“From the double two years ago to the double this year, picking up the two biggest trophies in UAE rugby, the Sevens and the Premiership, we’re delighted.
“We’re still gutted about the West Asia Premiership and Cup but fair play to Dragons and Bahrain, they deserved that and you can’t take that away from them.
“But to finish top of the log in the UAE and pick up the final is testament to the boys and their doggedness all season. I am so pleased for the boys, the coaches and especially Durandt for steering the ship all season.
“There were some boys injured today such as Danny Waddy and Kookies (Lehan Koekemoer) and they have to be congratulated too as they were huge this season and a huge part of what we achieved, so it was great we could win it for them. A real team effort.
“And a nice way for me, Liam (Andrews) and Kris Hughes to sign off from Exiles rugby.
“Four finals, two trophies, not a bad season for a team that were last year called “also rans”. You have to applaud the squad, the management and the back room staff including our awesome physio Chris Page for that.”
It was agony for Wanderers – champions of the Conference two seasons ago – who had missed a penalty just a few minutes earlier that would have seen them win a second title in three years.
As it was, Shane Thornton’s Tigers went up the other end of the pitch, with a deep kick from defence deceiving Sharjah’s full-back and gifting Tigers an attacking platform. They took full advantage to storm over the whitewash soon after to send the team and fans into rapture.
“It was brutal,” said Sharjah chairman Shane Breen.
“Missing a kick to win it and then losing is tough but fair play to Tigers, they were great.”
It was a fitting finale for one of the UAE’s youngest clubs, who were only established in 2014, while playing against one of the country’s oldest teams in Sharjah – set up in 1977.
It had been a pulsating final against two teams who could not be separated all season. Both teams had finished the campaign on 41 points, and the final proved to be a mirror image.
Tigers led 20-13 late on but a try in the final minutes from Sharjah brought them back within two points, with the conversion coolly slotted to send the game to extra time.
From there it was not to be though for Wanderers – who won their title against Jebel Ali Dragons in similarly nervy fashion in 2015/16 – scoring a last gasp try to win 27-26.
Last year’s final was also a nail-biter as Abu Dhabi Harlequins 2nds beat Al Ain Amblers with a golden score in extra time.
In the Conference Bottom 4 final, meanwhile, between last season’s Top 6 finalists, Amblers gained a little slice of revenge as they beat Quins 24-16.
Elsewhere on Friday, Mike Ballard praised his battling Abu Dhabi Harlequins 3rds side as they exorcised the demons of a year ago to beat Jebel Ali Dragons 3rds and lift the UAE Community League title.
Victory was down to the flair of a pair of Quins’ Frenchmen as Gwennael Pettilat bagged a late winning try, while Alexandre De Sambucy also crossed the whitewash.
De Sambucy touched down in the first half, with Joao Guerrierio converting.
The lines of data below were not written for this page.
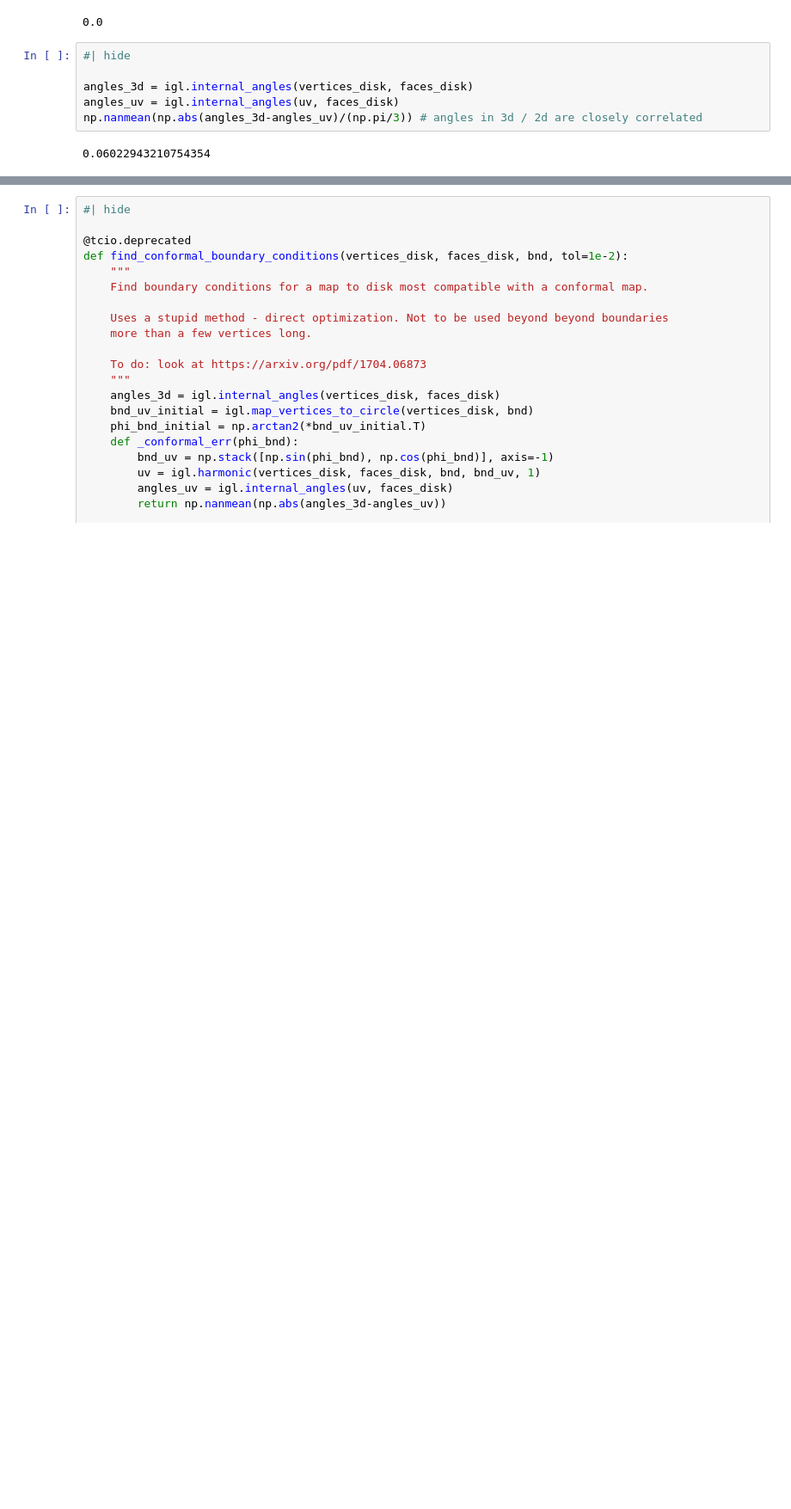
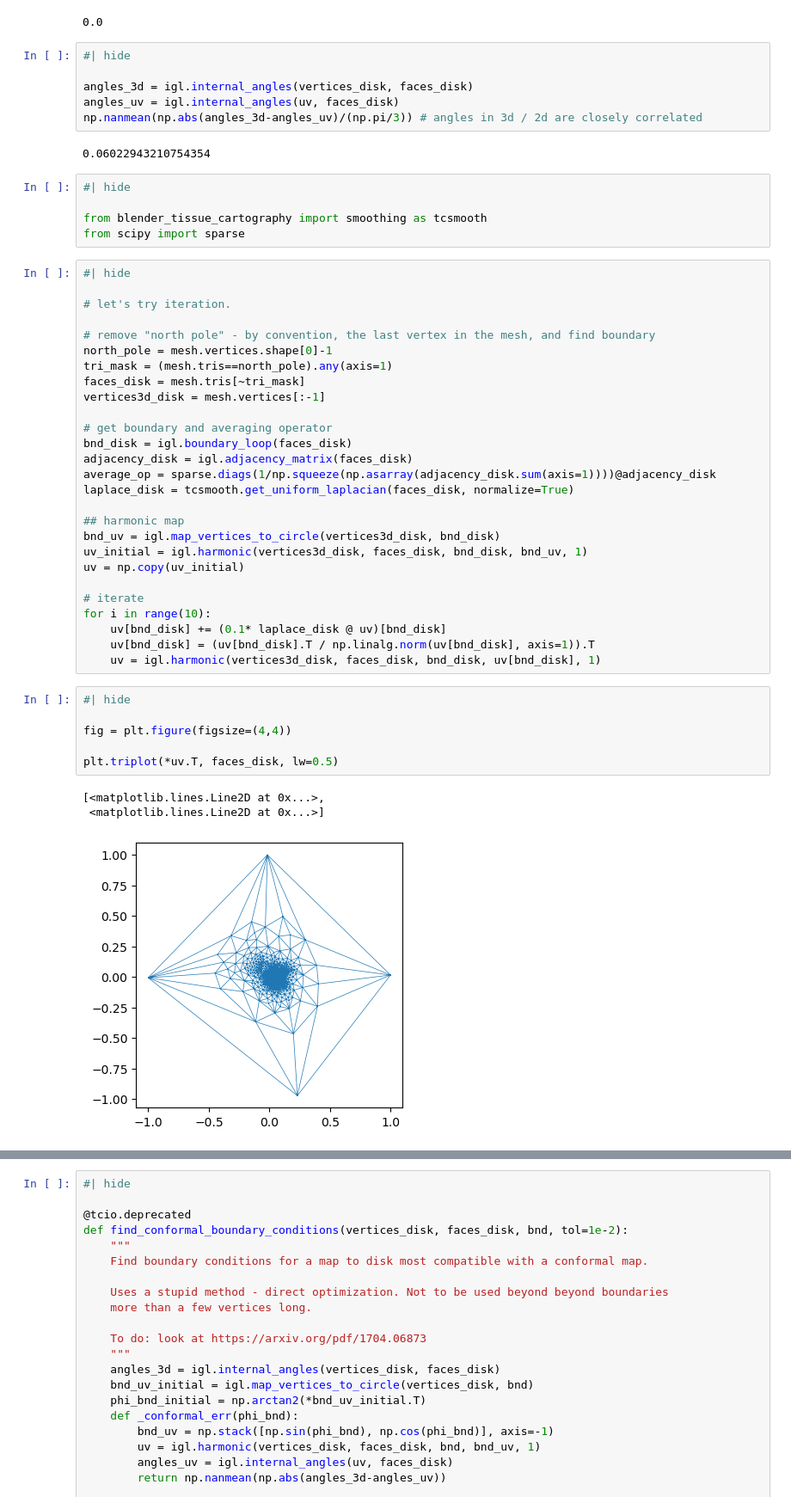
Before and after one commit to nikolas-claussen/blender-tissue-cartography, a Jupyter notebook: nbs/Python library/06_harmonic_wrapping.ipynb, the cells around one changed output, grey strips where cells are left out. Shown at 86% size. Cells and saved outputs as stored; diff of their text form; blank space fills up the shorter version.

```diff
--- a/nbs/Python library/06_harmonic_wrapping.ipynb
+++ b/nbs/Python library/06_harmonic_wrapping.ipynb
@@ -806,3 +806,45 @@ angles_uv = igl.internal_angles(uv, faces_disk)
 np.nanmean(np.abs(angles_3d-angles_uv)/(np.pi/3)) # angles in 3d / 2d are closely correlated
 # %% [output]
 0.06022943210754354
+# %%
+#| hide
+
+from blender_tissue_cartography import smoothing as tcsmooth
+from scipy import sparse
+# %%
+#| hide
+
+# let's try iteration.
+
+# remove "north pole" - by convention, the last vertex in the mesh, and find boundary
+north_pole = mesh.vertices.shape[0]-1
+tri_mask = (mesh.tris==north_pole).any(axis=1)
+faces_disk = mesh.tris[~tri_mask]
+vertices3d_disk = mesh.vertices[:-1]
+
+# get boundary and averaging operator
+bnd_disk = igl.boundary_loop(faces_disk)
+adjacency_disk = igl.adjacency_matrix(faces_disk)
+average_op = sparse.diags(1/np.squeeze(np.asarray(adjacency_disk.sum(axis=1))))@adjacency_disk
+laplace_disk = tcsmooth.get_uniform_laplacian(faces_disk, normalize=True)
+
+## harmonic map
+bnd_uv = igl.map_vertices_to_circle(vertices3d_disk, bnd_disk)
+uv_initial = igl.harmonic(vertices3d_disk, faces_disk, bnd_disk, bnd_uv, 1)
+uv = np.copy(uv_initial)
+
+# iterate
+for i in range(10):
+    uv[bnd_disk] += (0.1* laplace_disk @ uv)[bnd_disk]
+    uv[bnd_disk] = (uv[bnd_disk].T / np.linalg.norm(uv[bnd_disk], axis=1)).T
+    uv = igl.harmonic(vertices3d_disk, faces_disk, bnd_disk, uv[bnd_disk], 1)
+# %%
+#| hide
+
+fig = plt.figure(figsize=(4,4))
+
+plt.triplot(*uv.T, faces_disk, lw=0.5)
+# %% [output]
+[<matplotlib.lines.Line2D at 0x...>,
+ <matplotlib.lines.Line2D at 0x...>]
+[figure, added]
```
Also changed, not shown: parts of 6 cells of this notebook, 8 other files.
He then added a penalty before Pettilat scored in the 70th minute, either side of Charles Abban and Ian Overton scoring to level the game for Dragons.
Ballard said: “The boys battled. It really epitomised club rugby, having teenagers playing alongside vets and everyone in between.
“I don’t think a training session went by without somebody mentioning the Dragons. They are a strong club, and we knew that the title was going to go through Jebel Ali.
“The boys are going to be talking about this one for a long time. The Dragons put out a strong side and it was a very physical game, but our boys didn’t give an inch.
“Above all, it was a great day for the club. A lot of our guys coach in the junior section, so they were here at 08:00 winning championships with the Under-9s and Under-11s, and then they came out and got one for themselves.”